Church bans yoga over fears of 'worshipping false gods'
YOGA classes are being banned in inner west church halls because the exercise practice may lead Christians to "worshipping false gods".
The Anglican Church in Erskineville is not allowing yoga classes in its hall after June 30 to stop "spiritual confusion".
And other churches across the region have been told by the Anglian church's Sydney Diocese to "review" yoga classes being conducted on any church premises.
This review comes after the diocese received a report - Yoga and other such activities - from its Social Issues Committee, at its 2015 Synod, the annual policy meeting of clergy and lay people.
In the report, the committee urged that yoga be kicked out of church and school halls because it "emerges from an Eastern religious background".
The Synod, in accepting the report, noted that the First Commandment points out that "as Christ's disciples" they must "avoid participating in the worship of false gods".
The committee advised churches not to rent out their premises to yoga classes "on account of the spiritual confusion this may cause".
It also suggested that other activities such as tai chi, some martial arts and dragon boating should be examined because they are contrary to the gospel.
A diocese spokesman said the church was reviewing classes being conducted on church premises where there was a spiritual teaching associated with the practice, "as opposed to yoga positions done merely for the sake of exercise".

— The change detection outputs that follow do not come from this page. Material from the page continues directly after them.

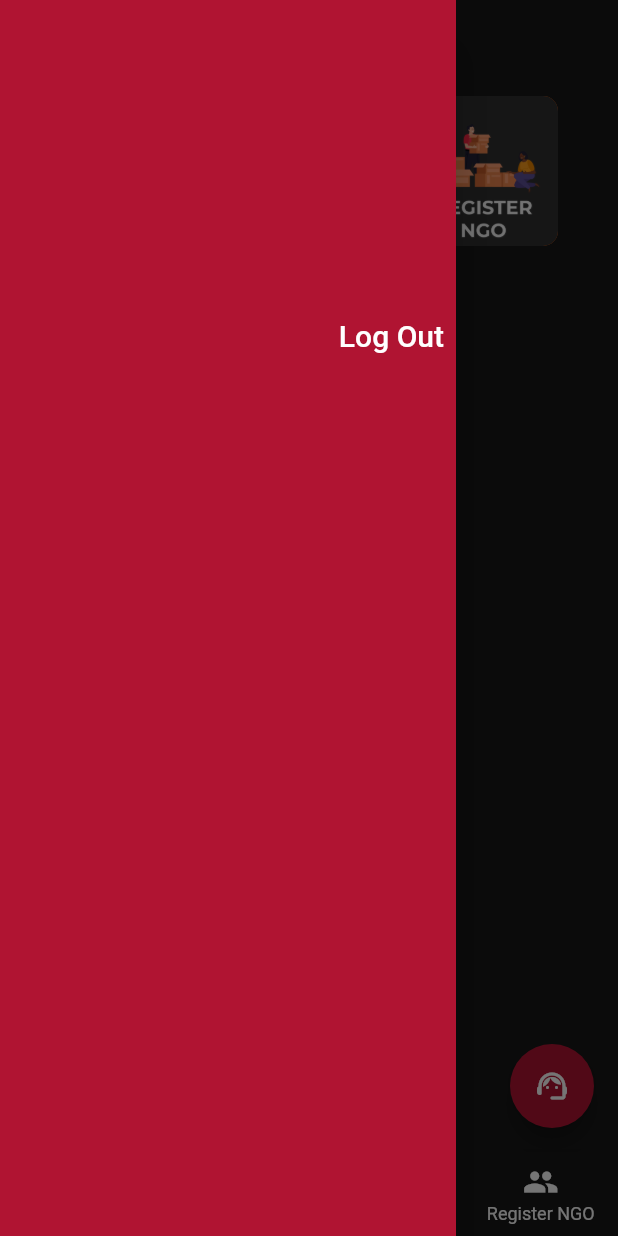
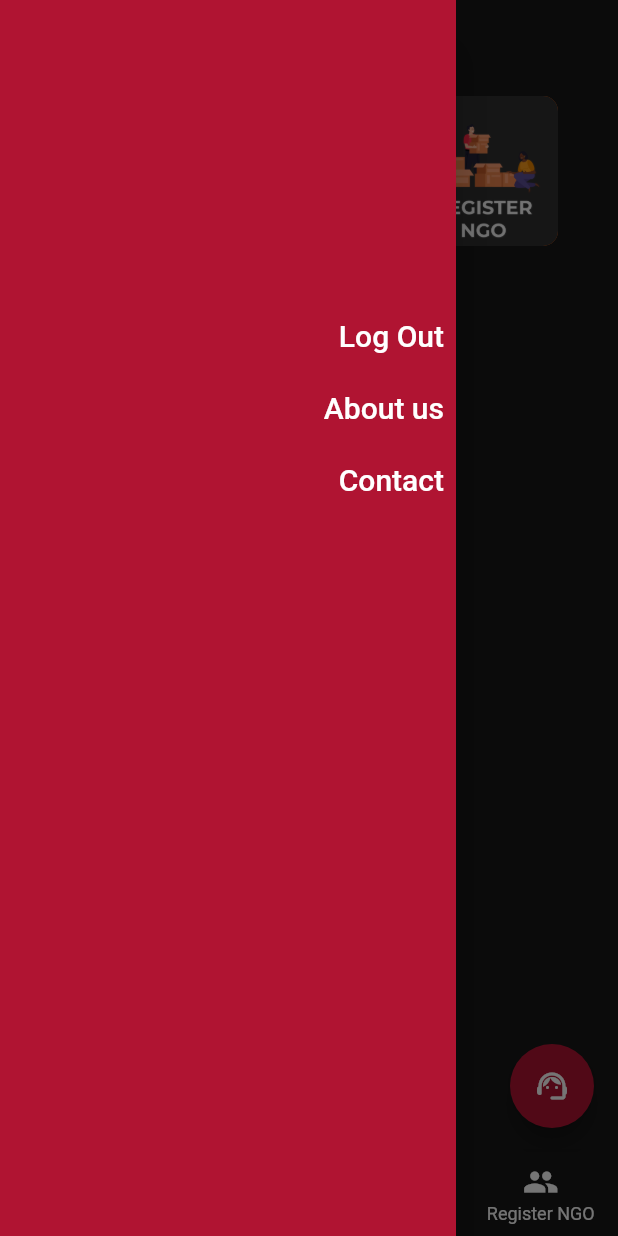
Before and after one commit to jaggadas/annapurna, a Flutter app: the HomePage screen opened by its route, with the side drawer open, on a phone screen of 412 x 824 dp. Run offline on Flutter 3.47's test engine with Material 2 defaults, Android fonts, the phone set to English and light mode, and no system bars; our stand-ins replace carousel_slider, cloud_firestore, firebase_auth, firebase_core, firebase_storage, flutter_svg and 4 more; accounts and stored records are empty.

Commit message:
added drawer elements

```diff
--- a/lib/screens/HomePage.dart
+++ b/lib/screens/HomePage.dart
@@ -77,7 +77,12 @@
         Container(width: double.infinity,
           child: Column(crossAxisAlignment: CrossAxisAlignment.end,
             children: [
-              TextButton(onPressed: ()async{await AuthService().signOut(contextt);}, child: Text("Log Out",style: TextStyle(color: Colors.white,fontSize: 20),)),
+              TextButton(onPressed: ()async{await AuthService().signOut(contextt);},
+                  child: Text("Log Out",style: TextStyle(color: Colors.white,fontSize: 20),)),
+              TextButton(onPressed: ()async{},
+                  child: Text("About us",style: TextStyle(color: Colors.white,fontSize: 20),)),
+              TextButton(onPressed: ()async{},
+                  child: Text("Contact",style: TextStyle(color: Colors.white,fontSize: 20),)),
             ],
           ),
         )
--- a/lib/screens/customerSupport.dart
+++ b/lib/screens/customerSupport.dart
@@ -21,7 +21,7 @@
 
   @override
   Widget build(BuildContext context) {
-    return Scaffold(appBar: AppBar(backgroundColor: kRed  ,),
+    return Scaffold(appBar: AppBar(backgroundColor: kRed  ,title: Text('AivaChat Support'),),
       backgroundColor: kGrey,
       body:StatefulBuilder(builder: (BuildContext context, StateSetter setStatee){ return SingleChildScrollView(
         child: Column( mainAxisAlignment: MainAxisAlignment.spaceBetween,
```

"The review is ongoing in a number of churches. In the case of Erskineville, conversations have been entered into with class providers but no final decision has yet been taken," the spokesman said.

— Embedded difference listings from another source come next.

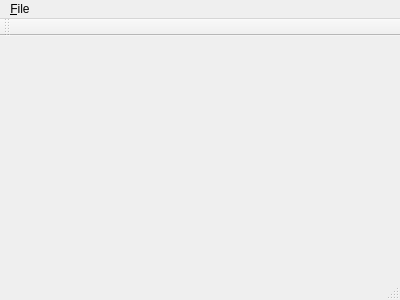
The window that tce_aed/mainwindow.ui (lasseLehtonen/tce_unofficial) describes before a commit, drawn with Qt 5.
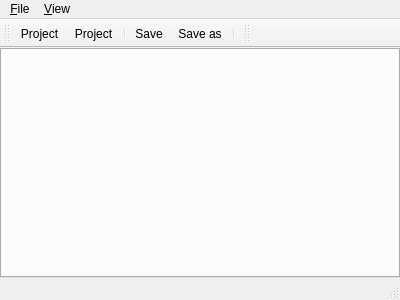
The same window after the commit. Icons and pictures are not drawn.

Diff of the .ui file:
```diff
--- a/tce_aed/mainwindow.ui
+++ b/tce_aed/mainwindow.ui
@@ -13,7 +13,35 @@
   <property name="windowTitle">
    <string>MainWindow</string>
   </property>
-  <widget class="QWidget" name="centralWidget"/>
+  <widget class="QWidget" name="centralWidget">
+   <layout class="QHBoxLayout" name="horizontalLayout">
+    <property name="leftMargin">
+     <number>0</number>
+    </property>
+    <property name="topMargin">
+     <number>0</number>
+    </property>
+    <property name="rightMargin">
+     <number>0</number>
+    </property>
+    <property name="bottomMargin">
+     <number>0</number>
+    </property>
+    <item>
+     <widget class="QTabWidget" name="tabWidget">
+      <property name="currentIndex">
+       <number>-1</number>
+      </property>
+      <property name="tabsClosable">
+       <bool>false</bool>
+      </property>
+      <property name="movable">
+       <bool>true</bool>
+      </property>
+     </widget>
+    </item>
+   </layout>
+  </widget>
   <widget class="QMenuBar" name="menuBar">
    <property name="geometry">
     <rect>
@@ -29,7 +57,15 @@
     </property>
     <addaction name="action_Quit"/>
    </widget>
+   <widget class="QMenu" name="menu_View">
+    <property name="title">
+     <string>&amp;View</string>
+    </property>
+    <addaction name="actionInfo"/>
+    <addaction name="actionAssembly_code_editor"/>
+   </widget>
    <addaction name="menu_File"/>
+   <addaction name="menu_View"/>
   </widget>
   <widget class="QToolBar" name="mainToolBar">
    <attribute name="toolBarArea">
@@ -38,8 +74,25 @@
    <attribute name="toolBarBreak">
     <bool>false</bool>
    </attribute>
+   <addaction name="actionNewProject"/>
+   <addaction name="actionOpenProject"/>
+   <addaction name="separator"/>
+   <addaction name="actionSave"/>
+   <addaction name="actionSave_as"/>
+   <addaction name="separator"/>
   </widget>
   <widget class="QStatusBar" name="statusBar"/>
+  <widget class="QToolBar" name="toolBar">
+   <property name="windowTitle">
+    <string>toolBar</string>
+   </property>
+   <attribute name="toolBarArea">
+    <enum>TopToolBarArea</enum>
+   </attribute>
+   <attribute name="toolBarBreak">
+    <bool>false</bool>
+   </attribute>
+  </widget>
   <action name="action_Quit">
    <property name="icon">
     <iconset resource="resources.qrc">
@@ -49,6 +102,64 @@
     <string>&amp;Quit</string>
    </property>
   </action>
+  <action name="actionOpenProject">
+   <property name="icon">
+    <iconset resource="resources.qrc">
+     <normaloff>:/icons/resources/icons/open_document.png</normaloff>:/icons/resources/icons/open_document.png</iconset>
+   </property>
+   <property name="text">
+    <string>Project</string>
+   </property>
+   <property name="toolTip">
+    <string>Open existing project</string>
+   </property>
+  </action>
+  <action name="actionNewProject">
+   <property name="icon">
+    <iconset resource="resources.qrc">
+     <normaloff>:/icons/resources/icons/new_document.png</normaloff>:/icons/resources/icons/new_document.png</iconset>
+   </property>
+   <property name="text">
+    <string>Project</string>
+   </property>
+   <property name="toolTip">
+    <string>Create new project</string>
+   </property>
+  </action>
+  <action name="actionSave">
+   <property name="icon">
+    <iconset resource="resources.qrc">
+     <normaloff>:/icons/resources/icons/save.png</normaloff>:/icons/resources/icons/save.png</iconset>
+   </property>
+   <property name="text">
+    <string>Save</string>
+   </property>
+  </action>
+  <action name="actionSave_as">
+   <property name="icon">
+    <iconset resource="resources.qrc">
+     <normaloff>:/icons/resources/icons/save_as.png</normaloff>:/icons/resources/icons/save_as.png</iconset>
+   </property>
+   <property name="text">
+    <string>Save as...</string>
+   </property>
+  </action>
+  <action name="actionInfo">
+   <property name="checkable">
+    <bool>true</bool>
+   </property>
+   <property name="text">
+    <string>Info</string>
+   </property>
+  </action>
+  <action name="actionAssembly_code_editor">
+   <property name="checkable">
+    <bool>true</bool>
+   </property>
+   <property name="text">
+    <string>Assembly code editor</string>
+   </property>
+  </action>
  </widget>
  <layoutdefault spacing="6" margin="11"/>
  <resources>
```
Left out of the diff: 22 changed lines with no effect on the pictures.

But two yoga teachers said they have been told by church officials that their rental agreements with an inner west church would not be renewed after July 1 if they continue yoga classes.
One of the teachers, who asked not to be named, said he was changing the name of the classes to "mindful movement therapy" to get round the church ban.
"If I continued to say I'm teaching yoga, then the class is not allowed," the teacher said.
"It's a big decision by the church that affects a lot of people but it has been done in a hush-hush sort of way."
Another yoga teacher, who asked not be named, said local church officials told her that she was preaching about yoga and that it could lead to her clients worshipping false gods.
"We are not teaching religion," the teacher said.
"It's exercise. It's also a lot of fun.
"We're not worshipping anything. We're sharing the joy of yoga, breath, gentle movement, rhythm, deep relaxation.
"It's not like I'm sacrificing virgins in there."
Gillian Farrell, a member of a yoga class held at Erskineville for four years, said she and other regulars were disappointed at the church's stance.
"I think it is sad that this body of people doesn't recognise just what yoga can do for health body and mind and make a decision that affects the wider community," Mrs Farrell said.
"For us it's not religious."
Her husband, David Farrell, said the church should be more aware of its responsibilities to the general community, "rather than painting the simple act of practising yoga a dangerous and soul threatening activity".
"Apparently the Anglican's Invisible Sky Friend is jealous of other people's Invisible Sky Friends," he said.